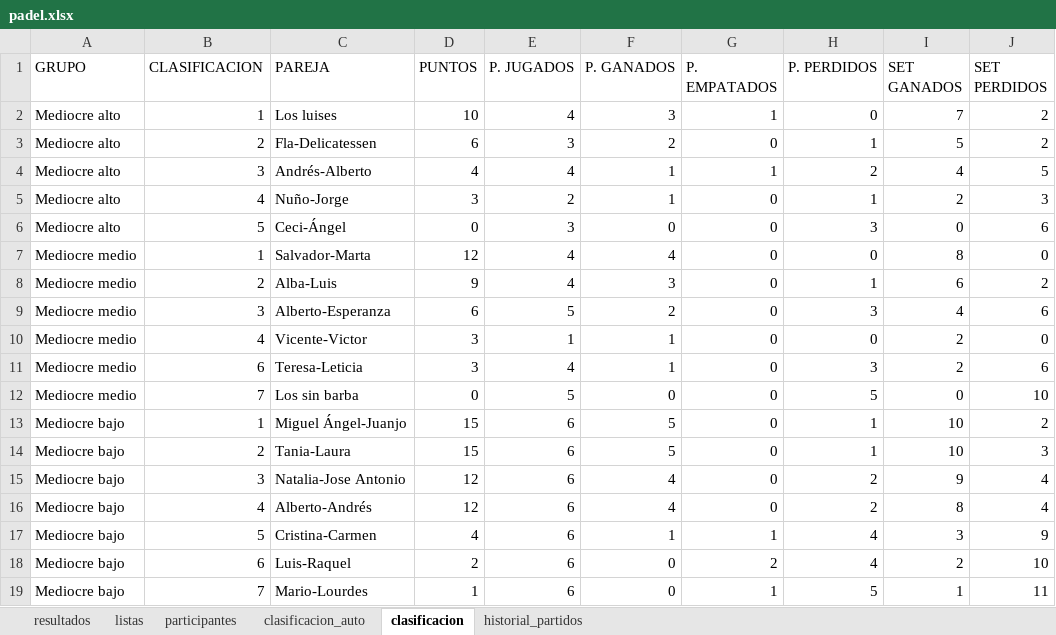
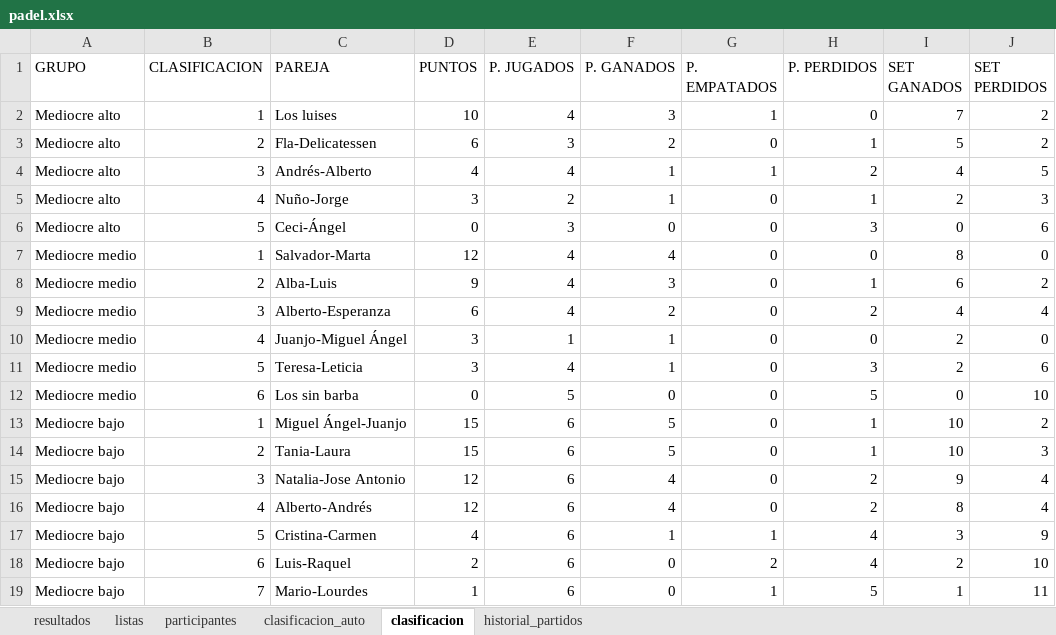
Before and after one commit to lcalle268/campeonato-padel, an Excel workbook: padel.xlsx, sheet clasificacion, drawn as a sheet; values as stored, in another font and other column widths than the file's, no borders; the diff names each change by its address in the sheet, - before the commit and + after, or states it on an @@ line.

```diff
--- a/padel.xlsx (sheet clasificacion)
+++ b/padel.xlsx (sheet clasificacion)
-E9 (P. JUGADOS): 5
+E9 (P. JUGADOS): 4
-H9 (P. PERDIDOS): 3
+H9 (P. PERDIDOS): 2
-J9 (SET PERDIDOS): 6
+J9 (SET PERDIDOS): 4
-C10 (PAREJA): Vicente-Victor
+C10 (PAREJA): Juanjo-Miguel Ángel
-B11 (CLASIFICACION): 6
+B11 (CLASIFICACION): 5
-B12 (CLASIFICACION): 7
+B12 (CLASIFICACION): 6
```
Also changed, not shown: sheet historial_partidos, sheet participantes, sheet clasificacion_auto, sheet resultados, sheet listas.
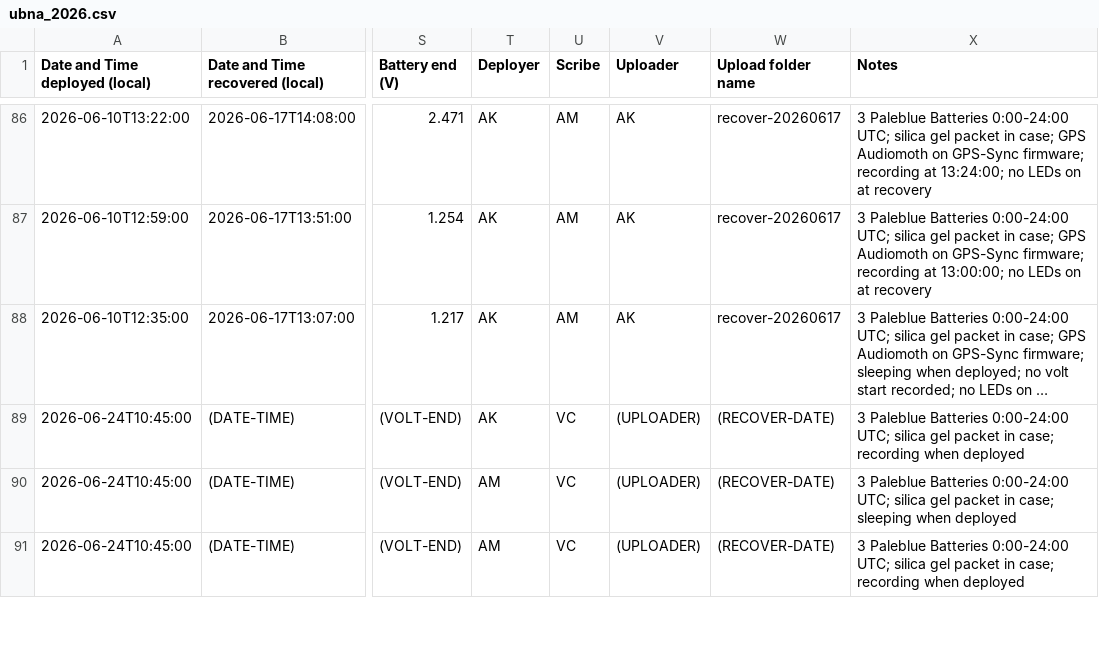
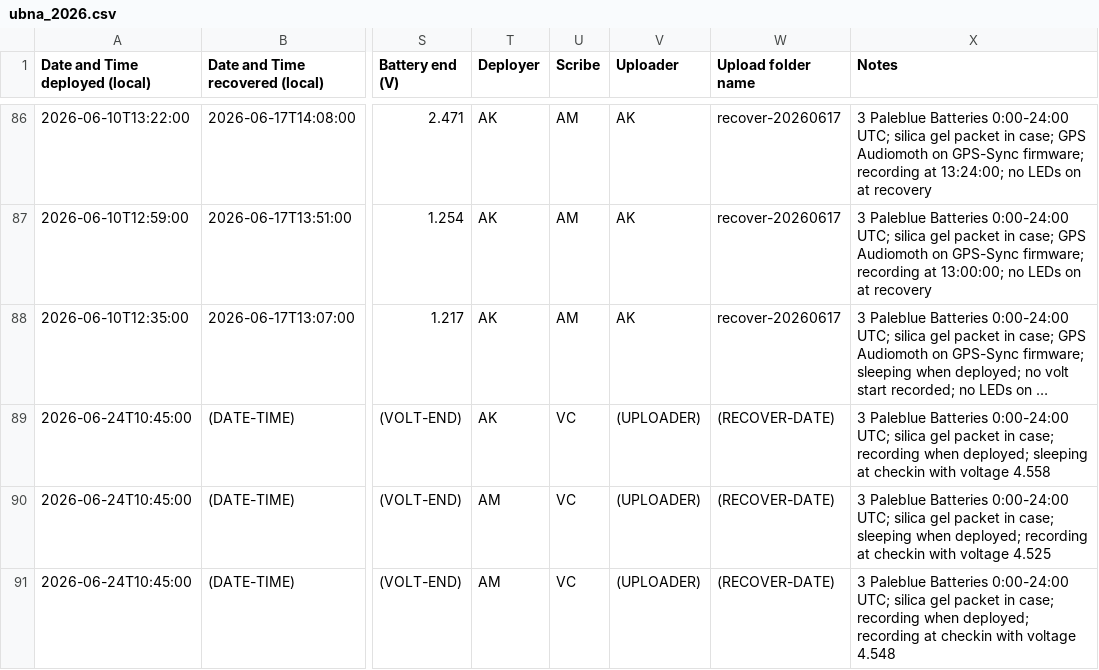
Before and after one commit to uw-echospace/ubna-field, a CSV file: field_records/ubna_2026.csv, drawn as a sheet; only a part is shown, gaps mark what is left out; long unchanged cells end in …; the diff covers the shown part only; the diff names each change by its address in the sheet, - before the commit and + after, or states it on an @@ line.

Commit message:
Deploy-20260701 (#244)
* added info for deploy-20260701

* Added picture for deploy-20260701

```diff
--- a/field_records/ubna_2026.csv
+++ b/field_records/ubna_2026.csv
-X89 (Notes): …recording when deployed
+X89 (Notes): …recording when deployed; sleeping at checkin with voltage 4.558
-X90 (Notes): …sleeping when deployed
+X90 (Notes): …sleeping when deployed; recording at checkin with voltage 4.525
-X91 (Notes): …recording when deployed
+X91 (Notes): …recording when deployed; recording at checkin with voltage 4.548
```
Also changed, not shown: 1 added row and 7 edited cells elsewhere in this file, 1 other file.
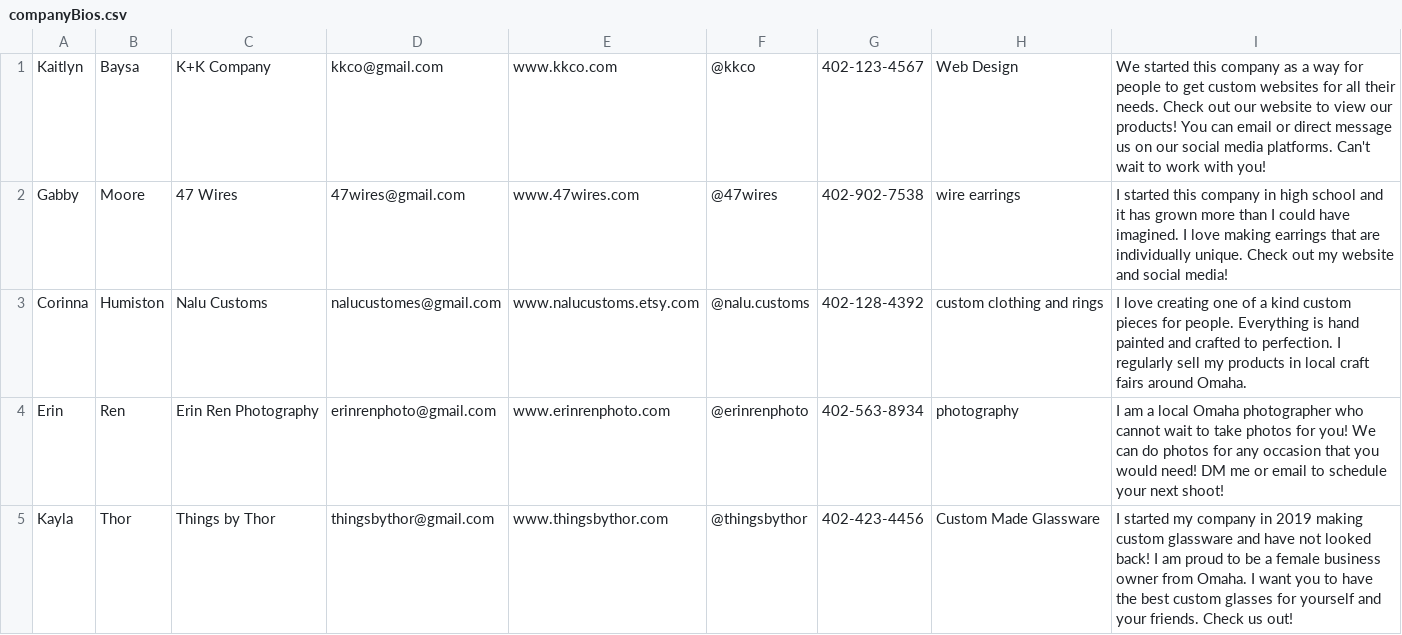
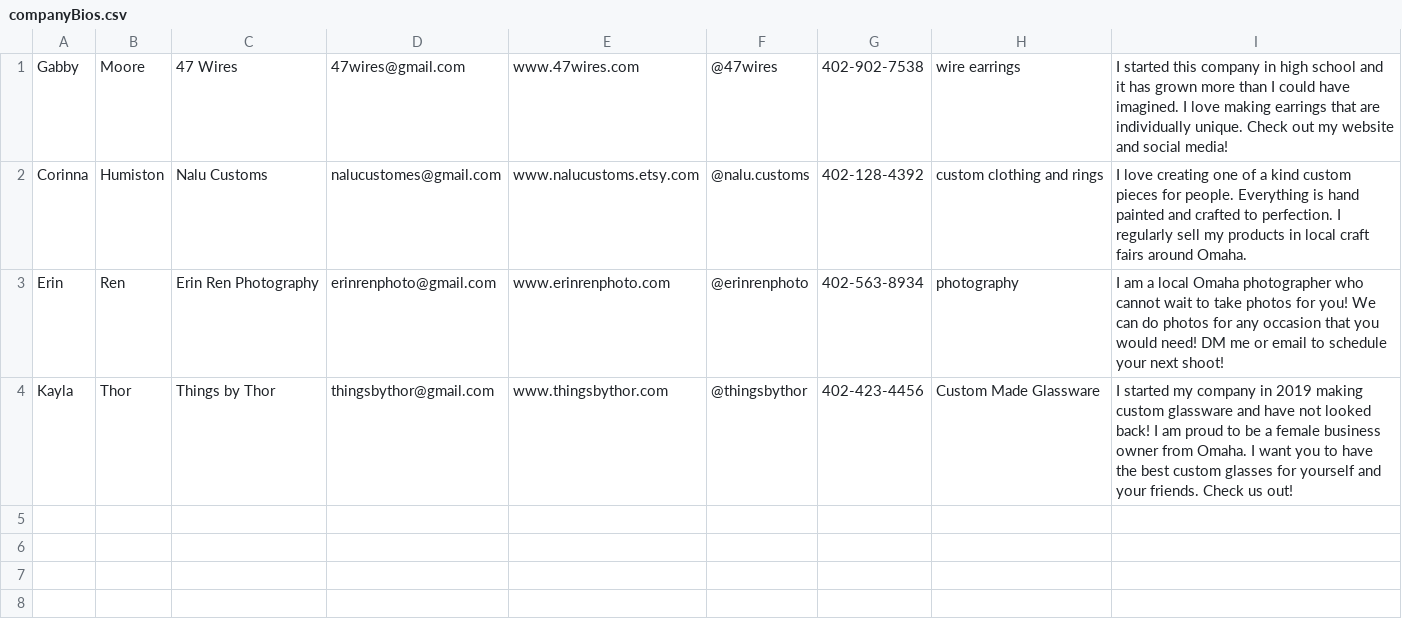
Before and after one commit to kkbaysa/OmahArt, a CSV file: companyBios.csv, drawn as a sheet.

```diff
--- a/companyBios.csv
+++ b/companyBios.csv
@@ -1,2 +1 @@
-Kaitlyn,Baysa,K+K Company,kkco@gmail.com,www.kkco.com,@kkco,402-123-4567,Web Design,We started this company as a way for people to get custom websites for all their needs. Check out our website to view our products! You can email or direct message us on our social media platforms. Can't wait to work with you!
 Gabby,Moore,47 Wires,47wires@gmail.com,www.47wires.com,@47wires,402-902-7538,wire earrings,I started this company in high school and it has grown more than I could have imagined. I love making earrings that are individually unique. Check out my website and social media!
```
Also changed, not shown: 1 other file.
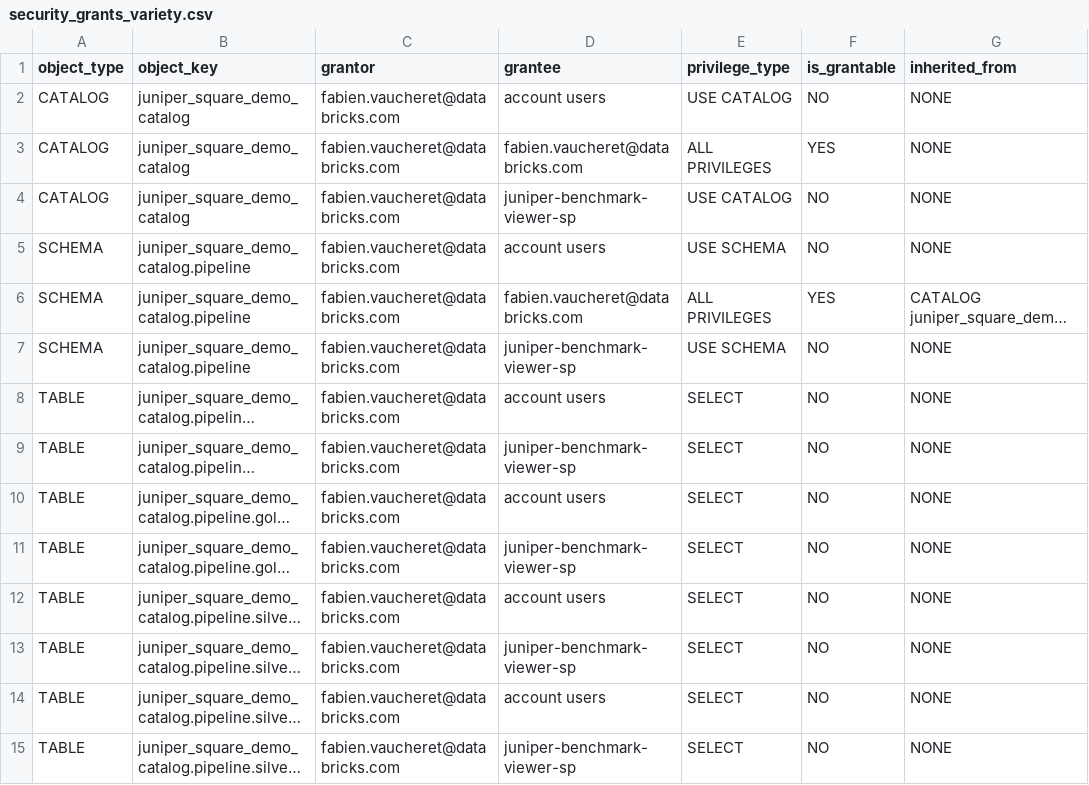
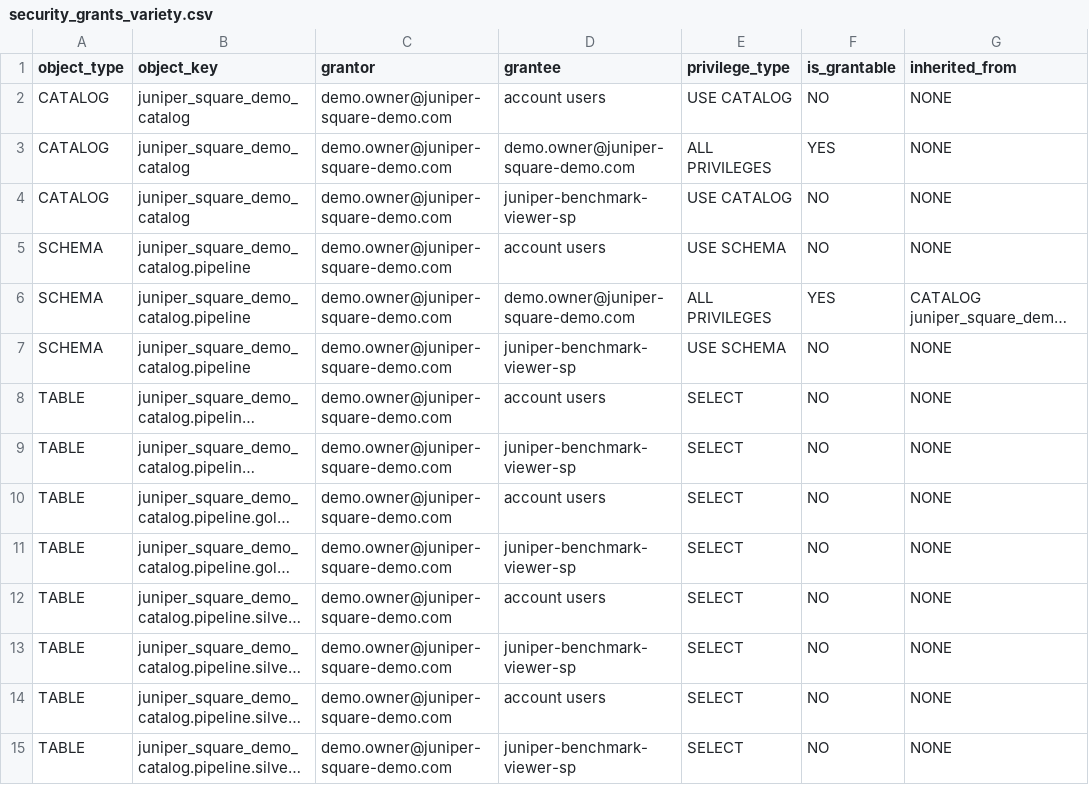
Before and after one commit to fabienv-vibes/juniper-square-demo, a CSV file: app/mock_data/security_grants_variety.csv, drawn as a sheet; long unchanged cells end in …; the diff names each change by its address in the sheet, - before the commit and + after, or states it on an @@ line.

```diff
--- a/app/mock_data/security_grants_variety.csv
+++ b/app/mock_data/security_grants_variety.csv
-C2:C15 (grantor): fabien.vaucheret@databricks.com
+C2:C15 (grantor): demo.owner@juniper-square-demo.com
-D3 (grantee): fabien.vaucheret@databricks.com
+D3 (grantee): demo.owner@juniper-square-demo.com
-D6 (grantee): fabien.vaucheret@databricks.com
+D6 (grantee): demo.owner@juniper-square-demo.com
```
Also changed, not shown: app/mock_data/audit_log.csv, app/mock_data/benchmark_summary.csv, 12 other files.
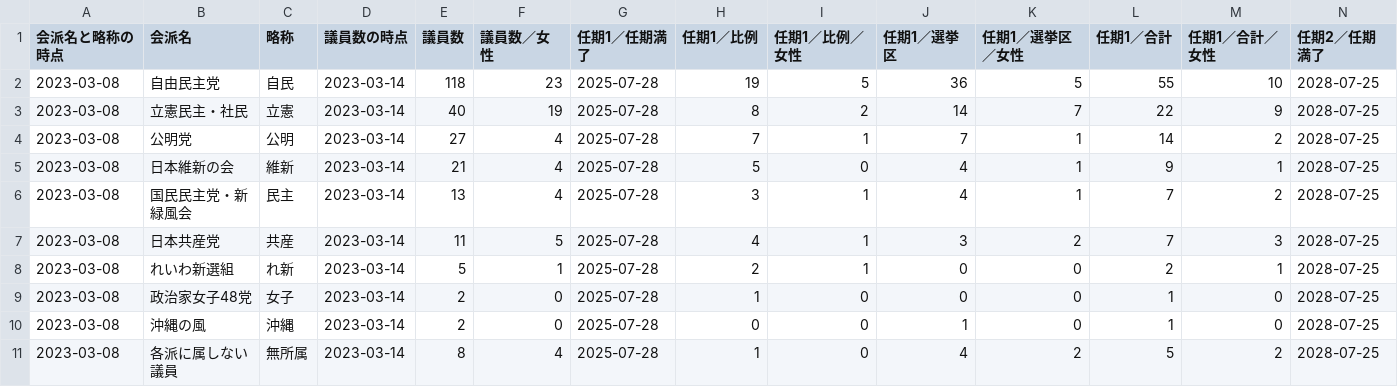
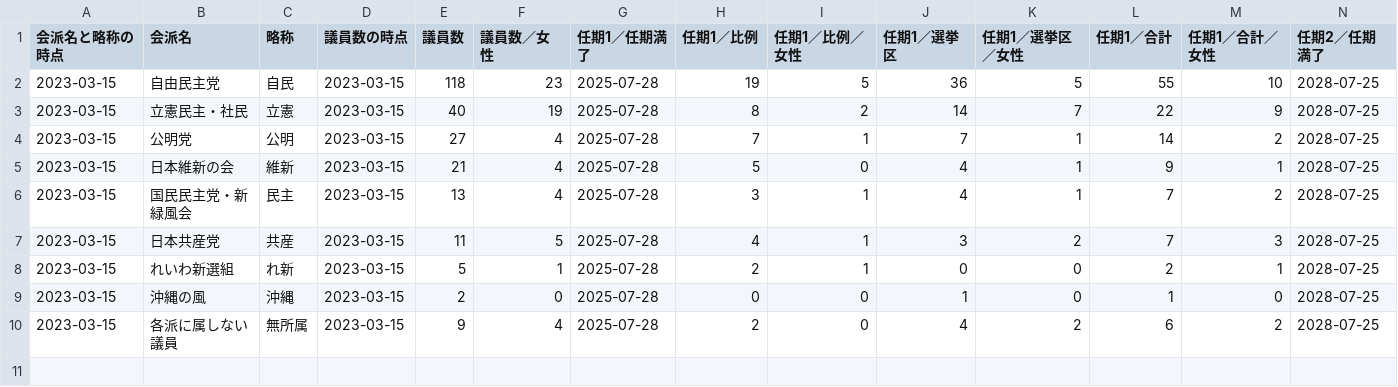
Before and after one commit to smartnews-smri/house-of-councillors, a CSV file: data/kaiha.csv, drawn as a sheet; only a part is shown; removed rows and columns are numbered as before the commit, all else as after; rows hold the shown columns only; the diff names each change by its address in the sheet, - before the commit and + after, or states it on an @@ line.

```diff
--- a/data/kaiha.csv
+++ b/data/kaiha.csv
-A2:A8 (会派名と略称の時点): 2023-03-08
+A2:A8 (会派名と略称の時点): 2023-03-15
-D2:D8 (議員数の時点): 2023-03-14
+D2:D8 (議員数の時点): 2023-03-15
-row 9: 2023-03-08 | 政治家女子48党 | 女子 | 2023-03-14 | 2 | 0 | 2025-07-28 | 1 | 0 | 0 | 0 | 1 | 0 | 2028-07-25
-A9:A10 (会派名と略称の時点): 2023-03-08
+A9:A10 (会派名と略称の時点): 2023-03-15
-D9:D10 (議員数の時点): 2023-03-14
+D9:D10 (議員数の時点): 2023-03-15
-E10 (議員数): 8
+E10 (議員数): 9
-H10 (任期1／比例): 1
+H10 (任期1／比例): 2
-L10 (任期1／合計): 5
+L10 (任期1／合計): 6
```
Also changed, not shown: data/giin.csv, 8 other files.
+---+
▶ **WHAT YOU SHOULD DO**
What the answer needs is every line from the data above with "companyBios" in it.

▶ **ANSWER SPACE**
Before and after one commit to kkbaysa/OmahArt, a CSV file: companyBios.csv, drawn as a sheet.
--- a/companyBios.csv
+++ b/companyBios.csv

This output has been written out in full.